Here are the top pregnancy myths that mama may have told you, but are 100% not true:
Pregnancy Myth #1: You’re Eating for Two
Eating for two may seem like a convenient excuse to eat twice as much, but your developing baby is tiny, requiring only about 300 surplus calories on average. On average, women only gain about 25 – 35 pounds. Not only is gaining more weight hard to take off, but women that gain over 50 pounds become at risk for having birth complications or C-Sections.
Pregnancy Myth #2: No Sex
If you are worried about damaging the baby, don’t be. While brain fog pregnancy may stand in the way of certain positions, sex in itself, would not hurt the baby. The uterine muscles along with the amniotic sac protect the baby from impact during sexual intercourse.
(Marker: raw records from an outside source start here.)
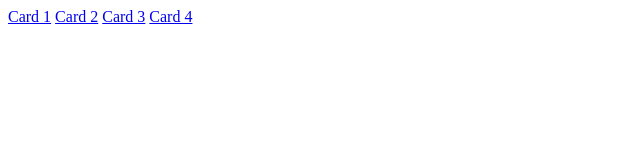
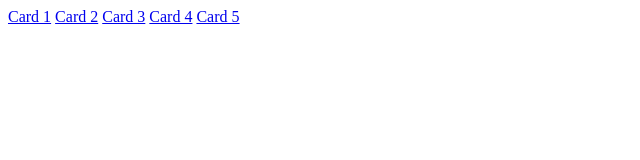
Before and after one commit to auysh8/cards_projects, a plain HTML site: page index.html in a window 1280 px wide. Shown: the full height of the page, 0-640 px from the left. Drawn offline with Linux system fonts and the light colour scheme.

Commit message:
index.html

```diff
--- a/index.html
+++ b/index.html
@@ -11,5 +11,6 @@
     <a href="card2/index.html">Card 2</a>
     <a href="card3/index.html">Card 3</a>
     <a href="card4/index.html">Card 4</a>
+    <a href="card5/index.html">Card 5</a>
 </body>
 </html>
```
Nevertheless, in certain cases (such as potential miscarriages) doctors may advise against intercourse, so please check with your medical professional.
*Note: Sexual transmitted diseases could still be transferred to you and your baby. *
Pregnancy Myth #3: No Coffee
How do you go a day without a cup? Honestly. Women often hear miscarriage or low birth weight warnings that come with having a cup of coffee. However, there is no clear evidence to support such a conclusion. Women that drink one cup of coffee, 200 milligrams, a day have shown no evidence in
Not only is gaining more weight hard to take off, but women that gain over 50 pounds become at risk for having birth complications or C-Sections.
Pregnancy Myth #4: Any form of stress during pregnancy is bad
While excessive stress is not good in any condition, some level of stress actually accelerates fetal development. Women experiencing moderate amounts of stress have been shown to give birth to infants with faster brain processing capabilities. These improvements carry on into the toddler years in terms of enhanced motor development as well.
Pregnancy Myth #5: You should not exercise if you’re pregnant
Exercise is actually beneficial to both, the woman and baby. Babies of mothers that exercise regularly have lower birth weights and tend to be more intelligent on average due to having more brain mass.
Myth #6: Pickles, Pickles, Pickles
Not all food cravings are created equal. Food cravings significantly vary from culture to culture, day to day, sometimes hour to hour. There are many reasons why women have these cravings (genetic, hormonal, psychological) and they should not be a cause for concern. Just remember to keep those peanut butter pudding cake tuna pops in moderation
Pregnancy Myth #7: Saving Up Sperm
Sperm count caps out after about 48 hours. Therefore, keeping it in for longer than that would have no effect on the potency or sperm count. We do all kinds of things because we “heard” them somewhere.
Yet being educated is the best way to make sure you have a safe and healthy pregnancy. Personally, I learned that no coffee was a myth only after my first child. I probably could have saved my very patient husband a lot of nerves. Stay healthy. Stay educated.